A curiosity of the 2007 Polish parliamentary election

THIS MAP displaying the results of the 2007 general election for the Polish parliament is overlaid with an outline of the nineteenth-century border between the German and Russian empires. The areas formerly ruled by the German Kaiser tend to back the right-wing liberal Platforma Obywatelska (“Civic Platform”) party, while those formerly ruled by the Czar tend to support the conservative Prawo i Sprawiedliwość (“Law and Justice”) party. (The green represents the centrist-agrarian Polish People’s Party, while the dark red represents the already-defunct “Left and Democrats” coalition).

Source: Strange Maps

This post was published on Wednesday, December 17th, 2008 8:24 pm. It has been categorised under Germany History Politics Russia and been tagged under , , , , .
Comments
  1. 18 December 2008
    5:25 am

    Great map. I wonder what a “right-wing liberal” stands for?

  2. Brunopolski
    18 December 2008
    8:59 am

    There is one oversight: the south east part of Poland was a part of the Austro-Hungarian Empire, never a part of Russia.
    However, differences between regions which were ruled before 1918 by the three empires are quite strong even today.

    Unfortunately, explaining the current state of the Polish politics, which is continuously influenced by the distasteful ‘shadows of PRL’,is rather hard work. Simple questions in Poland are not so simple like they seem to be – the awful truth.

  3. 18 December 2008
    10:16 am

    So do the people in ‘Orange-State Poland’ complain about the people in ‘Blue-State Poland’?

  4. 18 December 2008
    11:32 am

    Very interesting!

    With the iron curtain descended across Europe, I went through my teens and everything knowing nothing of what happened in the former German immediately after the War. I was shocked when I found out about the mass expulsions, and worse (though hardly surprised); I wonder what German remnant there still is in Poland.

  5. 19 December 2008
    12:41 am

    Yes Brunopolski, that region is Galicja, the land my paternal grandmother’s family who emigrated during Blessed Karl’s reign.

  6. Brunopolski
    21 December 2008
    6:18 am

    To be honest with you, this map exaggerates somehow the actual state, for example, the east part of Poland has less citizens, and PO has won in the vast majority of towns; but it does not mean that this map is no longer interesting.

    People do not complain about any part of the country, they complain about the other people.

    German remnants in Poland: communists were persistently and wantonly destroying them, especially during the first ten years after the War, like every other remains of non-communistic times – they were called ‘ideologically hostile’. Even bricks from gothic houses from Silesia were used for rebuilding Warsaw.
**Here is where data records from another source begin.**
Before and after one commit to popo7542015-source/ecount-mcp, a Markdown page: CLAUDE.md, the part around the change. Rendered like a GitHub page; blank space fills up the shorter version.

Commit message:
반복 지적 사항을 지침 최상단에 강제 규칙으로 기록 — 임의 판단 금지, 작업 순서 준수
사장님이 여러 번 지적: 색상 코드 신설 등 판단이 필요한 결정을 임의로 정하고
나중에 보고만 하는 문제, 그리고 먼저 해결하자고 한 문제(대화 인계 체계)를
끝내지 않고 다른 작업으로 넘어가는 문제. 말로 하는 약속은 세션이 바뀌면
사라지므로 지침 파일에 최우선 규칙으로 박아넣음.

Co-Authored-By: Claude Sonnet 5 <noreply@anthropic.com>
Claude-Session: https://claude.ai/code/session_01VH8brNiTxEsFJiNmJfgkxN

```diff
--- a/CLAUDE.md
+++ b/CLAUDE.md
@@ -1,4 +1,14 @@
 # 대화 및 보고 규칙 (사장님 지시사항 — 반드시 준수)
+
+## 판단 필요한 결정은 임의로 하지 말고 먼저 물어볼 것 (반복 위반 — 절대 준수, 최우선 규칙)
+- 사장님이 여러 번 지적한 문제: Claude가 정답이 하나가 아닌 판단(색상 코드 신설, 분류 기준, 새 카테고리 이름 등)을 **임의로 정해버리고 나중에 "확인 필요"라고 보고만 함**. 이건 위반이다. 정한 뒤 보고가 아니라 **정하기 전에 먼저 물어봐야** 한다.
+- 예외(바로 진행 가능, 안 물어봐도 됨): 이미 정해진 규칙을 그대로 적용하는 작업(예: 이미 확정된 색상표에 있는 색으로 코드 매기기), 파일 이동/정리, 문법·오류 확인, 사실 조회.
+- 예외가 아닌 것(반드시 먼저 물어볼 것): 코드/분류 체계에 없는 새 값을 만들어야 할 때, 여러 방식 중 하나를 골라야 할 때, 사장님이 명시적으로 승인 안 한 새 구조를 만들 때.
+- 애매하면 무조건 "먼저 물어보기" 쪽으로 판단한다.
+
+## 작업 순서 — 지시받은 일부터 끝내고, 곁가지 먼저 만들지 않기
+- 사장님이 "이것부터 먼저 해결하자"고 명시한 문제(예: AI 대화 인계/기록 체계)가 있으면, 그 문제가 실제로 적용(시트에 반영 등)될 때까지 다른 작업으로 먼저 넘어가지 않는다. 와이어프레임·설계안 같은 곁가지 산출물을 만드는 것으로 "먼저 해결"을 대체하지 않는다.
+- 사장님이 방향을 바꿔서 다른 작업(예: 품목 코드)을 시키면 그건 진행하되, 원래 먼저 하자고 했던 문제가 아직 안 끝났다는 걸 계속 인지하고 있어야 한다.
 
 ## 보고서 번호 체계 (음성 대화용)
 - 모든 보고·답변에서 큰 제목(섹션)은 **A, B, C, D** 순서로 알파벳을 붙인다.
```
Fortunately, the communists were rather not sedulous. Since mid 60’s people have been taking care of every monument, judging only by its historical and artistic value, not ideology. Of course it normalised actually and finally after 1989.
    When it comes to Germans in Poland, they live mainly in south Silesia, in some places there are also bilingual names of places, labels etc.

  7. Mary Budzinsky Kraczyk Piontkowski
    4 February 2011
    8:20 pm

    German Poland/Russian Poland map is interesting.
    Have you heard of Budzinsky family;Kraczyk family;
    Piontkowski family?
    One set of relatives lived in the German Poland and the
    other in the Russian Poland.

    Thank you.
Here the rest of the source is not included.